EXERCISE DETAILS:
Your answer should consist of the lines in the listing that hold "usuarios".

_ _ _

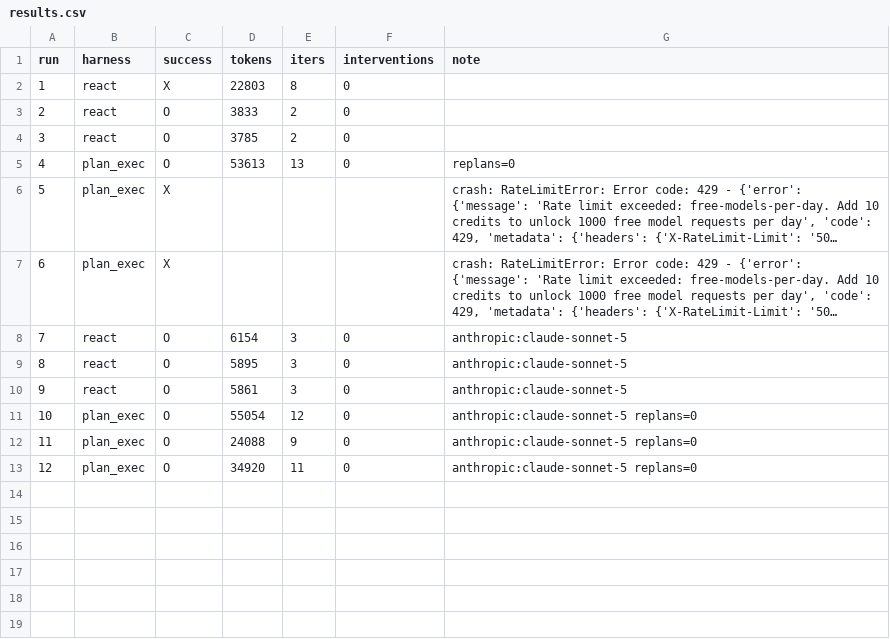
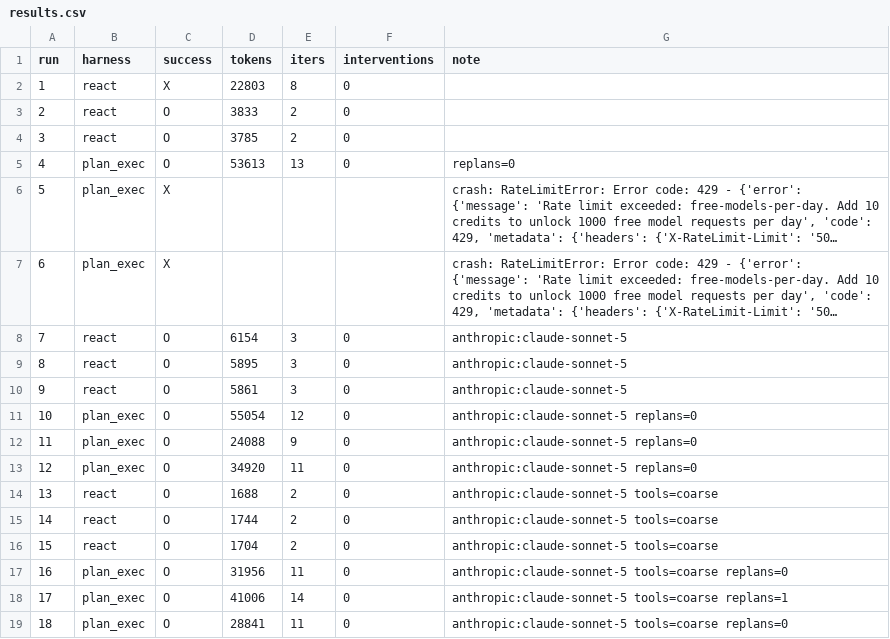
Before and after one commit to Q00/ai-agent-engineering-101, a CSV file: submissions/26510126/week-02/results.csv, drawn as a sheet; long unchanged cells end in …; the diff names each change by its address in the sheet, - before the commit and + after, or states it on an @@ line.

```diff
--- a/submissions/26510126/week-02/results.csv
+++ b/submissions/26510126/week-02/results.csv
+row 14: 13 | react | O | 1688 | 2 | 0 | anthropic:claude-sonnet-5 tools=coarse
+row 15: 14 | react | O | 1744 | 2 | 0 | anthropic:claude-sonnet-5 tools=coarse
+row 16: 15 | react | O | 1704 | 2 | 0 | anthropic:claude-sonnet-5 tools=coarse
+row 17: 16 | plan_exec | O | 31956 | 11 | 0 | anthropic:claude-sonnet-5 tools=coarse replans=0
+row 18: 17 | plan_exec | O | 41006 | 14 | 0 | anthropic:claude-sonnet-5 tools=coarse replans=1
+row 19: 18 | plan_exec | O | 28841 | 11 | 0 | anthropic:claude-sonnet-5 tools=coarse replans=0
```
Also changed, not shown: 6 other files.
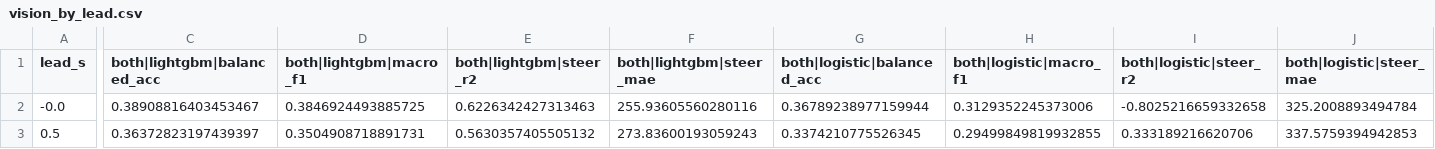
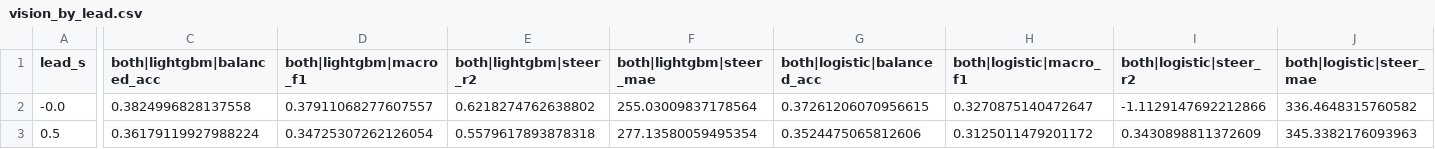
Before and after one commit to gabrielhae/adas-to-tabpfn-2026-hackathon, a CSV file: results/vision_by_lead.csv, drawn as a sheet; only a part is shown, gaps mark what is left out; the diff covers the shown part only; the diff names each change by its address in the sheet, - before the commit and + after, or states it on an @@ line.

Commit message:
feat(vision): add 3x3 occupancy grid features to vision table
Encode traffic layout as an 18-column 3x3 grid (per-cell vehicle count and
summed box area, rows far→near by box centre, columns left→right) on top of
the 33 lead/scene columns, giving 51 vis_* features defined on every row.

- scripts/extract_vision_frames.py: compute grid counts and normalized summed
  box area per frame; zero when empty so location never becomes missing data.
- scripts/build_vision_table.py: aggregate the grid columns per window, add
  GRID_VIS to VISION_FEATURES, and document the grid provenance.
- README.md: describe the grid, bump the feature count to 51, and update the
  ablation table to the 113-feature rescore.
- results: rerun vision_results, vision_ablation, vision_by_lead and
  vision_vs_can with the expanded feature set.

The grid does not change the conclusion: LightGBM gain on pooled steer-torque
(0.514 → 0.550) and jerk (−0.282 → −0.211) reverses on the brand-OOD split,
TabPFN and logistic move slightly worse on steer-torque, and CAN+vision still
shows no consistent improvement over CAN-only.

```diff
--- a/results/vision_by_lead.csv
+++ b/results/vision_by_lead.csv
-C2 (both|lightgbm|balanced_acc): 0.38908816403453467
+C2 (both|lightgbm|balanced_acc): 0.3824996828137558
-D2 (both|lightgbm|macro_f1): 0.3846924493885725
+D2 (both|lightgbm|macro_f1): 0.37911068277607557
-E2 (both|lightgbm|steer_r2): 0.6226342427313463
+E2 (both|lightgbm|steer_r2): 0.6218274762638802
-F2 (both|lightgbm|steer_mae): 255.93605560280116
+F2 (both|lightgbm|steer_mae): 255.03009837178564
-G2 (both|logistic|balanced_acc): 0.36789238977159944
+G2 (both|logistic|balanced_acc): 0.37261206070956615
-H2 (both|logistic|macro_f1): 0.3129352245373006
+H2 (both|logistic|macro_f1): 0.3270875140472647
-I2 (both|logistic|steer_r2): -0.8025216659332658
+I2 (both|logistic|steer_r2): -1.1129147692212866
-J2 (both|logistic|steer_mae): 325.2008893494784
+J2 (both|logistic|steer_mae): 336.4648315760582
-C3 (both|lightgbm|balanced_acc): 0.36372823197439397
+C3 (both|lightgbm|balanced_acc): 0.36179119927988224
-D3 (both|lightgbm|macro_f1): 0.3504908718891731
+D3 (both|lightgbm|macro_f1): 0.34725307262126054
-E3 (both|lightgbm|steer_r2): 0.5630357405505132
+E3 (both|lightgbm|steer_r2): 0.5579617893878318
-F3 (both|lightgbm|steer_mae): 273.83600193059243
+F3 (both|lightgbm|steer_mae): 277.13580059495354
-G3 (both|logistic|balanced_acc): 0.3374210775526345
+G3 (both|logistic|balanced_acc): 0.3524475065812606
-H3 (both|logistic|macro_f1): 0.29499849819932855
+H3 (both|logistic|macro_f1): 0.3125011479201172
-I3 (both|logistic|steer_r2): 0.333189216620706
+I3 (both|logistic|steer_r2): 0.3430898811372609
-J3 (both|logistic|steer_mae): 337.5759394942853
+J3 (both|logistic|steer_mae): 345.3382176093963
```
Also changed, not shown: 152 edited cells elsewhere in this file, results/vision_ablation.csv, results/vision_results.csv, 5 other files.
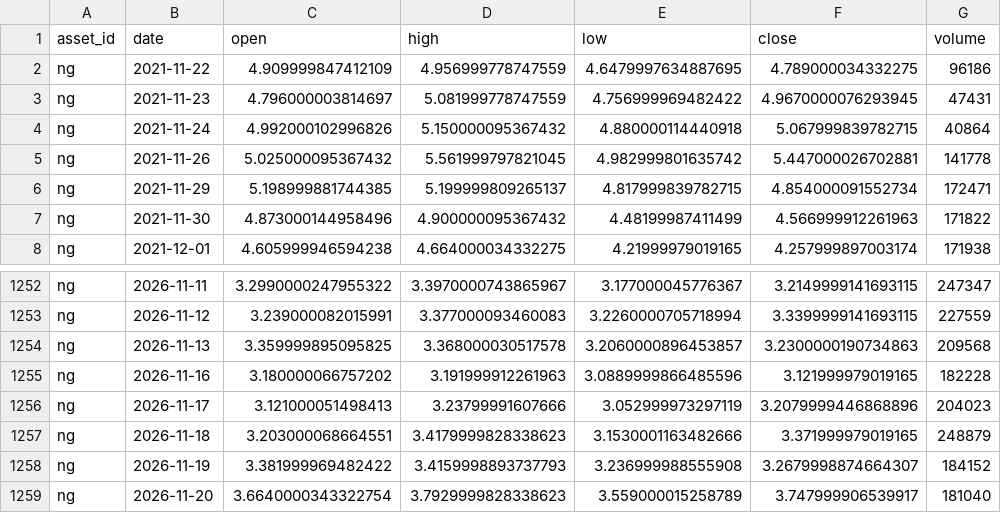
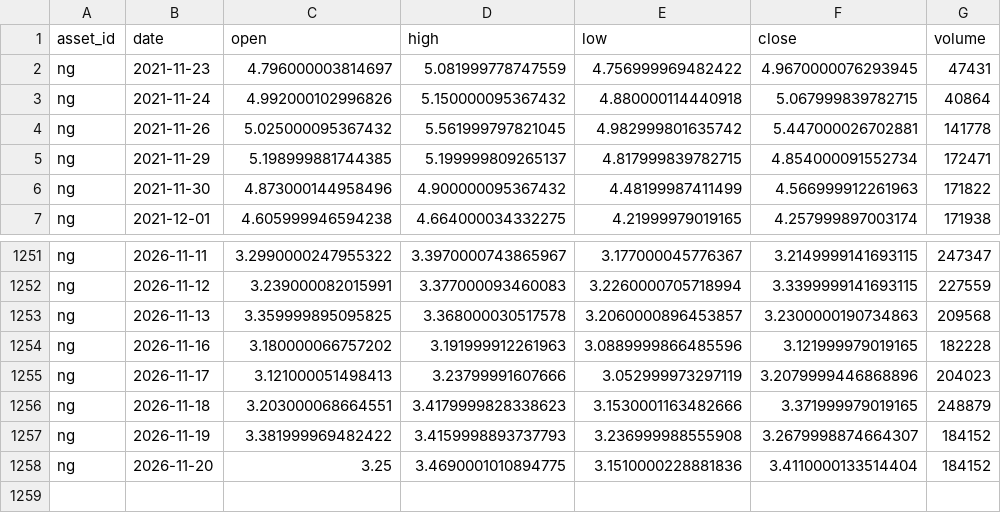
Before and after one commit to JunyiWu97/cross-asset-structure-monitor, a CSV file: data/history_public/ng.csv, drawn as a sheet; only a part is shown, gaps mark what is left out.

```diff
--- a/data/history_public/ng.csv
+++ b/data/history_public/ng.csv
@@ -1,3 +1,2 @@
 asset_id,date,open,high,low,close,volume
-ng,2021-11-22,4.909999847412109,4.956999778747559,4.6479997634887695,4.789000034332275,96186
 ng,2021-11-23,4.796000003814697,5.081999778747559,4.756999969482422,4.9670000076293945,47431
@@ -1258,2 +1257,2 @@ ng,2026-11-18,3.203000068664551,3.4179999828338623,3.1530001163482666,3.37199997
 ng,2026-11-19,3.381999969482422,3.4159998893737793,3.236999988555908,3.2679998874664307,184152
-ng,2026-11-20,3.6640000343322754,3.7929999828338623,3.559000015258789,3.747999906539917,181040
+ng,2026-11-20,3.25,3.4690001010894775,3.1510000228881836,3.4110000133514404,184152
```
Also changed, not shown: data/history_public/brn.csv, data/history_public/eth.csv, 30 other files.
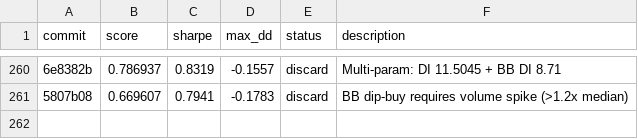
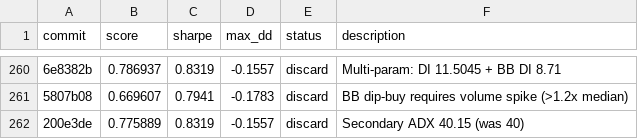
Before and after one commit to auditmos/autoquant, a TSV file: results.tsv, drawn as a sheet; only a part is shown, gaps mark what is left out; the diff names each change by its address in the sheet, - before the commit and + after, or states it on an @@ line.

```diff
--- a/results.tsv
+++ b/results.tsv
+row 262: 200e3de | 0.775889 | 0.8319 | -0.1557 | discard | Secondary ADX 40.15 (was 40)
```
Also changed, not shown: 1 other file.
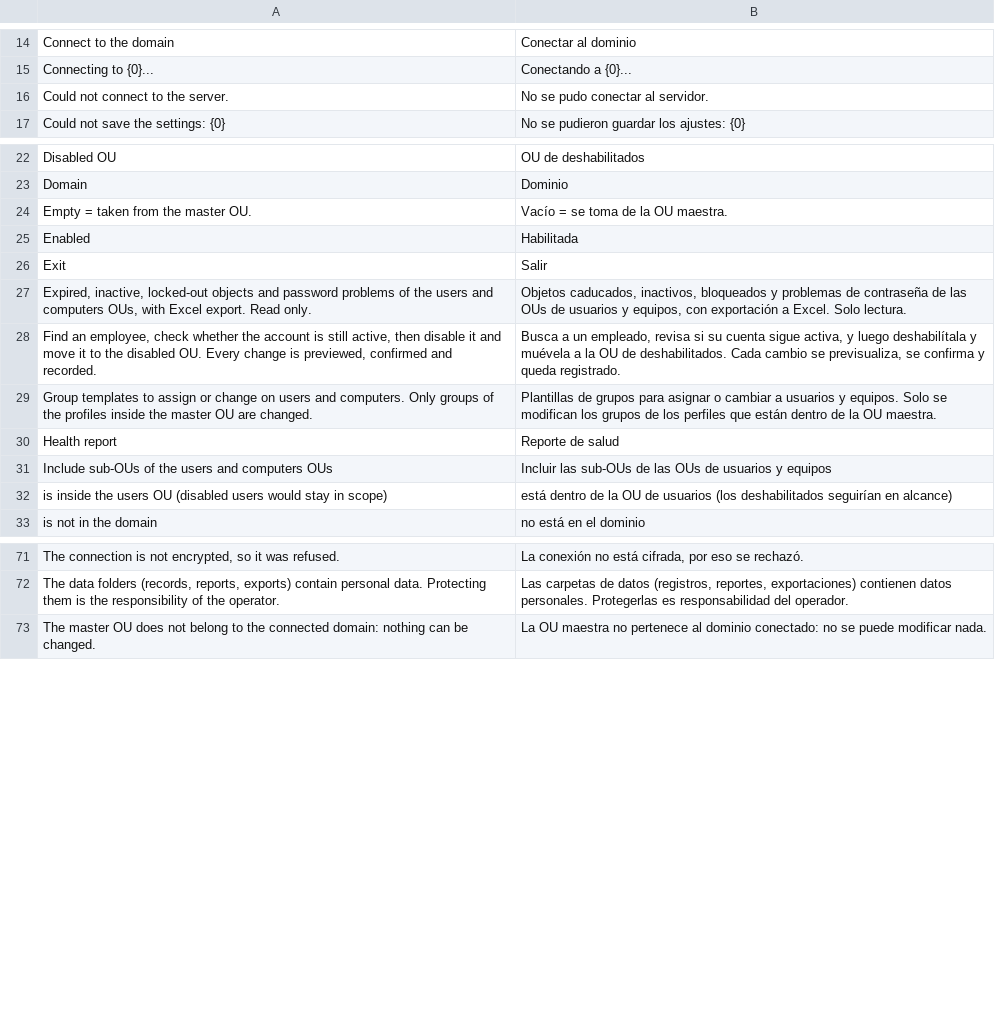
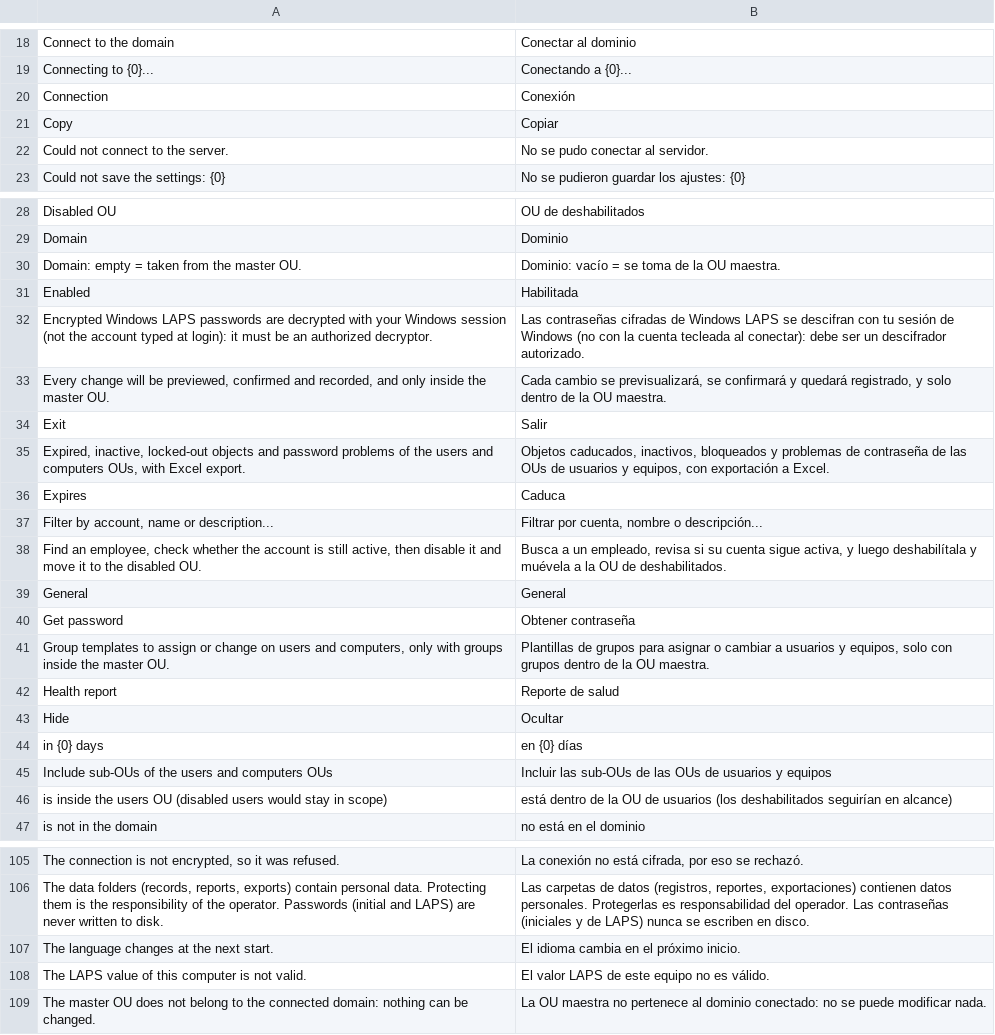
Before and after one commit to martorelI/Deskside, a TSV file: src/Deckside.App/Resources/ui.es.tsv, drawn as a sheet; only a part is shown, gaps mark what is left out; addresses are those after the commit; the diff covers the shown part only; the diff names each change by its address in the sheet, - before the commit and + after, or states it on an @@ line.

```diff
--- a/src/Deckside.App/Resources/ui.es.tsv
+++ b/src/Deckside.App/Resources/ui.es.tsv
+row 20: Connection | Conexión
+row 21: Copy | Copiar
-A30: Empty = taken from the master OU.
+A30: Domain: empty = taken from the master OU.
-B30: Vacío = se toma de la OU maestra.
+B30: Dominio: vacío = se toma de la OU maestra.
+row 32: Encrypted Windows LAPS passwords are decrypted with your Windows session (not the account typed at login): it must be an authorized decryptor. | Las contraseñas cifradas de Windows LAPS se descifran con tu sesión de Windows (no con la cuenta tecleada al conectar): debe ser un descifrador autorizado.
+row 33: Every change will be previewed, confirmed and recorded, and only inside the master OU. | Cada cambio se previsualizará, se confirmará y quedará registrado, y solo dentro de la OU maestra.
-A35: …Excel export. Read only.
+A35: …Excel export.
-B35: …a Excel. Solo lectura.
+B35: …a Excel.
+row 36: Expires | Caduca
+row 37: Filter by account, name or description... | Filtrar por cuenta, nombre o descripción...
-A38: …disabled OU. Every change is previewed, confirmed and recorded.
+A38: …disabled OU.
-B38: …de deshabilitados. Cada cambio se previsualiza, se confirma y queda registrado.
+B38: …de deshabilitados.
+row 39: General | General
+row 40: Get password | Obtener contraseña
-A41: …users and computers. Only groups of the profiles inside the master OU are changed.
+A41: …users and computers, only with groups inside the master OU.
-B41: …usuarios y equipos. Solo se modifican los grupos de los perfiles que están dentro de…
+B41: …usuarios y equipos, solo con grupos dentro de…
+row 43: Hide | Ocultar
+row 44: in {0} days | en {0} días
-A106: …the operator.
+A106: …the operator. Passwords (initial and LAPS) are never written to disk.
-B106: …del operador.
+B106: …del operador. Las contraseñas (iniciales y de LAPS) nunca se escriben en disco.
+row 107: The language changes at the next start. | El idioma cambia en el próximo inicio.
+row 108: The LAPS value of this computer is not valid. | El valor LAPS de este equipo no es válido.
```
Also changed, not shown: 45 added rows, 6 removed rows and 10 edited cells elsewhere in this file, 18 other files.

_ _ _

ANSWER TO THE EXERCISE:
-B41: …usuarios y equipos. Solo se modifican los grupos de los perfiles que están dentro de…
+B41: …usuarios y equipos, solo con grupos dentro de…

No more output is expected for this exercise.